[Revision comparison data]
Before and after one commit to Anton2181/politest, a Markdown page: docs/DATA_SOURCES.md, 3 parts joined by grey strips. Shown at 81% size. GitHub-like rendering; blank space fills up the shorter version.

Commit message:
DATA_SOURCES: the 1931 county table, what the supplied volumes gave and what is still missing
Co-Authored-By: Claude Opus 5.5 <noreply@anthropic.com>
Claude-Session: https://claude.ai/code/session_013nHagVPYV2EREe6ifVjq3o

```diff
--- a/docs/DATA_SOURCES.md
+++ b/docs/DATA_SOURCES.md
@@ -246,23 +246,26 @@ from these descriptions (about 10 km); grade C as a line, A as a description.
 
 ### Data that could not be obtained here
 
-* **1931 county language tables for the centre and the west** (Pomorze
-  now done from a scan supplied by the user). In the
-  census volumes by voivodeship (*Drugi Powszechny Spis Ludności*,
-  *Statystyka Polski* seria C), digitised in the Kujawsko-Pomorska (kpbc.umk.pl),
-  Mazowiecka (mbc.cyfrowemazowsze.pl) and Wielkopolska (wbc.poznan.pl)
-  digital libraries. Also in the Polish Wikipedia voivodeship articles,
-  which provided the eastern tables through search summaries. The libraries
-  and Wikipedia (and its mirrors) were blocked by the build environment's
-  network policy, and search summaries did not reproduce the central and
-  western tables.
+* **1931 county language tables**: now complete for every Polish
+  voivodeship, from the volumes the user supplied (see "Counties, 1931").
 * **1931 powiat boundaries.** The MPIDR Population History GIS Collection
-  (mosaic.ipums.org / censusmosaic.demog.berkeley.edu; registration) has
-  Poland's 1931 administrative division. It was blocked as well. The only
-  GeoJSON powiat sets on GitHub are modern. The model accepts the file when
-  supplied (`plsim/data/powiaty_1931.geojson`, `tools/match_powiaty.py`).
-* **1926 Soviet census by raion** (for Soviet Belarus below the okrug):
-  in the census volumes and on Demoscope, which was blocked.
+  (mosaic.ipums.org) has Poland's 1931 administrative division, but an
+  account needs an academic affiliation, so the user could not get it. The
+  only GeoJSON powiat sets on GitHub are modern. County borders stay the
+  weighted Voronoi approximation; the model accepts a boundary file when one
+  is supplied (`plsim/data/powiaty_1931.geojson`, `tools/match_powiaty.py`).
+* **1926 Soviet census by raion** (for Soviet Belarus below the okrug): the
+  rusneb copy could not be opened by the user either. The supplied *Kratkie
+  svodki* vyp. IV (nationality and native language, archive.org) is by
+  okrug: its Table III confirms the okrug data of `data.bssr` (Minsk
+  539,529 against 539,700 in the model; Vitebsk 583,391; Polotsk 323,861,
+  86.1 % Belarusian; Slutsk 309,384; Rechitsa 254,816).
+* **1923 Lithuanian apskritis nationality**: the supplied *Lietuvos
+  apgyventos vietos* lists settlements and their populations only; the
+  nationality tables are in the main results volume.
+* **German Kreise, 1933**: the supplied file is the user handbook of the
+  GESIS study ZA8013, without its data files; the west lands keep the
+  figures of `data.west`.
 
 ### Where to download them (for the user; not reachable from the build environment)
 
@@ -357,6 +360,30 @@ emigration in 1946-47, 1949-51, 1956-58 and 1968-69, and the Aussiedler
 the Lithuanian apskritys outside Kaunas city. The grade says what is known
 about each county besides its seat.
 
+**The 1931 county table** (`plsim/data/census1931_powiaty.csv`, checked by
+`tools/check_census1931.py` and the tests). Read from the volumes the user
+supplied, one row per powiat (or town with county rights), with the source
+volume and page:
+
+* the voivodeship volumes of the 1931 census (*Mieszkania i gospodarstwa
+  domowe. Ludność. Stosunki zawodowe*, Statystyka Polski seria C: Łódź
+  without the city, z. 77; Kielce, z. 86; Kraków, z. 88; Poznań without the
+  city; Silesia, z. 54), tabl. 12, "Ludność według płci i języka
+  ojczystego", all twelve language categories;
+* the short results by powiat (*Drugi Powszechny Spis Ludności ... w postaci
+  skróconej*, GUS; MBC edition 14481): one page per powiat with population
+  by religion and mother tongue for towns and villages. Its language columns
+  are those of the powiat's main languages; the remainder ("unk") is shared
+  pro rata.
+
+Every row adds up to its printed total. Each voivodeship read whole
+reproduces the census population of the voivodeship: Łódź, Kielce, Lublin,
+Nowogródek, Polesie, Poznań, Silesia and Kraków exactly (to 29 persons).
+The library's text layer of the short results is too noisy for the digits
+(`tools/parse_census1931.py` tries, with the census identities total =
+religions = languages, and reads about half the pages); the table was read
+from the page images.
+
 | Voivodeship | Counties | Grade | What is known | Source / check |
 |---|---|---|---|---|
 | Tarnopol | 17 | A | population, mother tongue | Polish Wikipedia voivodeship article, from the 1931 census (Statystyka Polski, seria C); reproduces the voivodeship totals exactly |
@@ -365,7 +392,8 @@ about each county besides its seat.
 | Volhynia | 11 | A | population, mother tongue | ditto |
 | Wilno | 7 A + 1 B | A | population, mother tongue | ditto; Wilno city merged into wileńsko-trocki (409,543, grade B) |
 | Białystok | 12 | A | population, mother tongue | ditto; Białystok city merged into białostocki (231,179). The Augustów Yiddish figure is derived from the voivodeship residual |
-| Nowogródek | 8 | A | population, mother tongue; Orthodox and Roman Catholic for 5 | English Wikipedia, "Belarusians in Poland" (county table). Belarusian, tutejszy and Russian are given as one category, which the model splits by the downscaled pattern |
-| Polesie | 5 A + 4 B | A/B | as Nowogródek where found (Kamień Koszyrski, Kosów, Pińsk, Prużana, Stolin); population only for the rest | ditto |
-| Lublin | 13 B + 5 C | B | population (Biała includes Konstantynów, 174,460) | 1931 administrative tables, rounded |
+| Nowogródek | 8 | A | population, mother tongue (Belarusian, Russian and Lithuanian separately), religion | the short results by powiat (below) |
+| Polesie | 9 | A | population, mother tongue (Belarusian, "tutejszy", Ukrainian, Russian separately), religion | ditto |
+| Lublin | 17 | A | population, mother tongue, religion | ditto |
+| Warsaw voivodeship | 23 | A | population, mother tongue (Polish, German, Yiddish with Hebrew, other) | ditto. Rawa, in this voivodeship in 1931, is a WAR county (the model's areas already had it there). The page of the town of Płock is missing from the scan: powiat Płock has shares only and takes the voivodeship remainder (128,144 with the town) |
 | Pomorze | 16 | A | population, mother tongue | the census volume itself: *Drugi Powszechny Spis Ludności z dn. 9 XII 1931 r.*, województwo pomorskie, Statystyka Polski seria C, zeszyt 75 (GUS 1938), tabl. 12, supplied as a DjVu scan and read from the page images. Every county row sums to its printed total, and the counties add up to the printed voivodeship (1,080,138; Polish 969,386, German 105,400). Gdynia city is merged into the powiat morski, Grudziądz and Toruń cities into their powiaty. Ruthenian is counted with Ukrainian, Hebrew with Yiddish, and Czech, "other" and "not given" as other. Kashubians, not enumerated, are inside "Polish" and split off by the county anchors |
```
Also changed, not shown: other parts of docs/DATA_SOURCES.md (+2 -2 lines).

> _TO DO_
Using the entries above, tally how many lines have the word "blocked" in them; write the number and nothing more.

> _YOUR SOLUTION_
3